It's a question all parents face: When is the right time for your child to move from pediatric to adult healthcare?
It's an important decision that deserves thought and advance planning. Then, of course, your child will need to find another primary healthcare provider. There's a lot to consider. But here are expert tips that can help make the transition a healthy, positive experience.
What's the best age to make the change?
Albert Tzeel, M.D., is a pediatric specialist and national medical director for HumanaOne. As he explained, "First, it's important to know that there is no set answer. Much depends on the individual and the comfort level of the young adult with seeing a pediatrician.
"For many people, age 18 is a pivotal time. Kids are generally graduating from high school. They're moving on to college or a job. It can be a natural time to make the transition. But age 18 is definitely not a hard and fast rule."
"The American Academy of Pediatrics is comfortable with a pediatrician seeing patients through age 24," Tzeel said. "Many pediatricians cover the college years. They see kids when they come home from school, and for a few years after.
"A lot of kids may feel comfortable with someone who has known them their whole lives. Of course, some young adults don't want to go to a doctor with zoo animals on the wall. It's very much an individual decision."
On the flip side, how young is too young to switch from a pediatrician? Your son may be six-foot-two. But if he's just 15, he will be better served by staying with his pediatrician.
"Kids are not little adults, especially through adolescence and puberty," Tzeel said. "There are a lot of physiological, endocrine, and social changes going on. Most kids are still growing. I would say that kids under 16 are too young to move from their pediatrician's care."
Another thing to consider is whether the child has a condition within the pediatric realm. If so, they may stay under the care of a pediatrician for a longer time. Or they may see a pediatric specialist well into adulthood. Dr. Tzeel offered this example.
"Say a child was born with a heart condition that required surgery. Even after the heart is repaired, it is still a little different. It is something a pediatric specialist sees more often and may better understand. Where I trained, they had a pediatric cardiology clinic. They regularly had a special day when they saw adults up to age 35."
Teenagers need privacy.

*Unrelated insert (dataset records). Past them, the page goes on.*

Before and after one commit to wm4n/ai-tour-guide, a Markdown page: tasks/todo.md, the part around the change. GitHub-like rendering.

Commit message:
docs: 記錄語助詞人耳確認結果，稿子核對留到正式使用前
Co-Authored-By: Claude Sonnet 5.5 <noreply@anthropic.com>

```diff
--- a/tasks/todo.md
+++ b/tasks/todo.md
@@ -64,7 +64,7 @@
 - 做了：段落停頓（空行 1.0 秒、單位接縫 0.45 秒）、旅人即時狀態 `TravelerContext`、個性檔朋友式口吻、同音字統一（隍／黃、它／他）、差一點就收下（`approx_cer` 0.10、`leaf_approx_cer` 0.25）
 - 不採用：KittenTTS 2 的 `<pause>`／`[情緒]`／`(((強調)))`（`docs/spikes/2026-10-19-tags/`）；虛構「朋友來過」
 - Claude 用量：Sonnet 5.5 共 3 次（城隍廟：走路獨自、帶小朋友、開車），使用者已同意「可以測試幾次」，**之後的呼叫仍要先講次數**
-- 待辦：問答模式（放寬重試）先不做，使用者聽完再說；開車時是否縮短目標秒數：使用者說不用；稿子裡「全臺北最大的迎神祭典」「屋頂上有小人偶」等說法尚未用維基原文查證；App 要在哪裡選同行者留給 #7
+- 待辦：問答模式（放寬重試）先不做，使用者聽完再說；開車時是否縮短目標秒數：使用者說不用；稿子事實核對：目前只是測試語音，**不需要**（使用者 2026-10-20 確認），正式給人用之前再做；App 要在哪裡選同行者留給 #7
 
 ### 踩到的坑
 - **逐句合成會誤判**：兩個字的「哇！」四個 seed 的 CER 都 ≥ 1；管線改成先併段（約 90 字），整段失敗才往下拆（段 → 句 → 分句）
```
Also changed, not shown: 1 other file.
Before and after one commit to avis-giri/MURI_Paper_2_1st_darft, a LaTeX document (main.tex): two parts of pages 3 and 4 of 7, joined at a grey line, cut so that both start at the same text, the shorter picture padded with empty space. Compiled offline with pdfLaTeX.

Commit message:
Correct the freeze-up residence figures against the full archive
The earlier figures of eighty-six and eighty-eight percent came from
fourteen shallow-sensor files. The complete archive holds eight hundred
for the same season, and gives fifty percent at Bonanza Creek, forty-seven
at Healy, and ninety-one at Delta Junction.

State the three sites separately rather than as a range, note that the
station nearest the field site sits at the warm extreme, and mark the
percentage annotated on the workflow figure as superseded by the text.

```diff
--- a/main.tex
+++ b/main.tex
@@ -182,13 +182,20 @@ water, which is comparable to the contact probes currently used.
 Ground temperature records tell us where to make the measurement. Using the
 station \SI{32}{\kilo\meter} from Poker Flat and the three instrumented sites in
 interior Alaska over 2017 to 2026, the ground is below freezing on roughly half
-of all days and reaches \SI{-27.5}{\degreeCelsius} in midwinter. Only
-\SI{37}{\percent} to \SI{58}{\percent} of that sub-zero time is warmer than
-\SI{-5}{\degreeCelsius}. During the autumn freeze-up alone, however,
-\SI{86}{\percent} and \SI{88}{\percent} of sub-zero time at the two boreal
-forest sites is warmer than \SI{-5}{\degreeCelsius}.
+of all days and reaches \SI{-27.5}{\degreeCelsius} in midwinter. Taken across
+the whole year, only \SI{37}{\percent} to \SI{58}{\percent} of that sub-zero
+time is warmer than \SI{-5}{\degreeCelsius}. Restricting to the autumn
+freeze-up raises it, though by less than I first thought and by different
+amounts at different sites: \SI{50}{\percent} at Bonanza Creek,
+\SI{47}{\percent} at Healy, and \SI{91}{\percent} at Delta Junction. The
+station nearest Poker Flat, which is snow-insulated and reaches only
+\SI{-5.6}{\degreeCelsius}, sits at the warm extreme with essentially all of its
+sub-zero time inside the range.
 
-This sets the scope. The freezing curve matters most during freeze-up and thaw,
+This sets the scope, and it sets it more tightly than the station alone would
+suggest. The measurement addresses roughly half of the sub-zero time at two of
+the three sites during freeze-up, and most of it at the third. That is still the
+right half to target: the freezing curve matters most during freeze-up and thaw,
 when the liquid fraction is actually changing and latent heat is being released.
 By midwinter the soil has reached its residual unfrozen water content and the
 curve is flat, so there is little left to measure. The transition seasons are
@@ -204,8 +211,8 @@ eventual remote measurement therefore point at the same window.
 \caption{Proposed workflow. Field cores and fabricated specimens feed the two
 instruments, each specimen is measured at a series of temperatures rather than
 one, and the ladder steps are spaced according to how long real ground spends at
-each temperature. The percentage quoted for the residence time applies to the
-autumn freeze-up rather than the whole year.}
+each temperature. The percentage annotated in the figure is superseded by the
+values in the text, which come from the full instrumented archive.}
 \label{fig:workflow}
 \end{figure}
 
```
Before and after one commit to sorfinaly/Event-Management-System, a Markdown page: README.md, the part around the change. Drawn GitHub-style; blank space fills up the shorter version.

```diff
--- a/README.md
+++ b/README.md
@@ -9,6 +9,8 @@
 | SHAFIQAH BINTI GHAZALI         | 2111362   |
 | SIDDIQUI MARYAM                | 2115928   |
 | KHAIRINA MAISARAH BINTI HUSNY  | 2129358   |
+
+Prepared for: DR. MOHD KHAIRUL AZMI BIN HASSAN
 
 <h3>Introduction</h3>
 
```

Even while kids are still seeing a pediatrician, care should start to change around age 13. The Chicago Tribune recently reported about aging out of a pediatrician's care.
Experts in it said teens should have some private time with the pediatrician. The parent can be called in for a discussion after the exam.
Young patients may have questions about sexuality or substance abuse. Those are subjects they may not want to discuss in front of a parent.
"I usually ask the mom or dad to step out and give the child privacy," Tzeel said. "Otherwise, the doctor may not get the full story from the teen."
Plan ahead for the transition.
Dr. Francine Kaufman is a pediatrician associated with the University of Southern California. In a recent NIH News in Health article, she advises parents to prepare for the transition.
"Pediatric and adult healthcare are very different," Kaufman said. "In pediatric care there's really an interaction and a focus on the parents as well as the child."
In adult care, it's likely that the parents are excluded. That means you might not be there to hear information important to your child's health. Your child will have to learn to remember important information. Your child needs to learn to make appointments, keep records and manage other details.
"You have to prepare them for this transition," said Kaufman. Keep in mind, too, that in most cases, patients 18 and older are considered adults. In order for a doctor to share information with a parent, the child has to give written consent.
Kaufman says to talk about the transition and its timing with your pediatrician in advance.
"Children need a couple of years' practice before they can fully participate in their care," Kaufman said. "They can start by being more vocal during their appointments. Have the child come in with a list of questions and concerns."
Finding a new primary care doctor
The next step is finding a new doctor. Kaufman advises choosing a primary care doctor in advance. It's important not to wait until there's a problem. Find someone you can transfer your child's records to. Make an appointment with the new doctor. Don't wait until your child leaves the care of the pediatrician.
- Having a primary care physician your child can trust and be comfortable with is vital. Here are a few things to consider:
- A primary care doctor is usually an internist or family medicine physician.
- If you have a family doctor you like, that's someone your child may want to consider. But some kids want a doctor of their own.
- Your child should be able to get an appointment quickly when needed.
- He or she should feel comfortable with the doctor.
Check to see if the doctor is covered by your child's insurance. This may be your plan. Today, some young adults may stay on parents' plans until age 26.
Help your child find a new primary adult healthcare provider if possible. Or, plan the process he or she will have to go through after moving to a new school or area.
Planning ahead and making this process a smooth transition is very important. It can help your child build a good relationship with a primary care physician. And that can have a positive effect on your child's health for many years to come.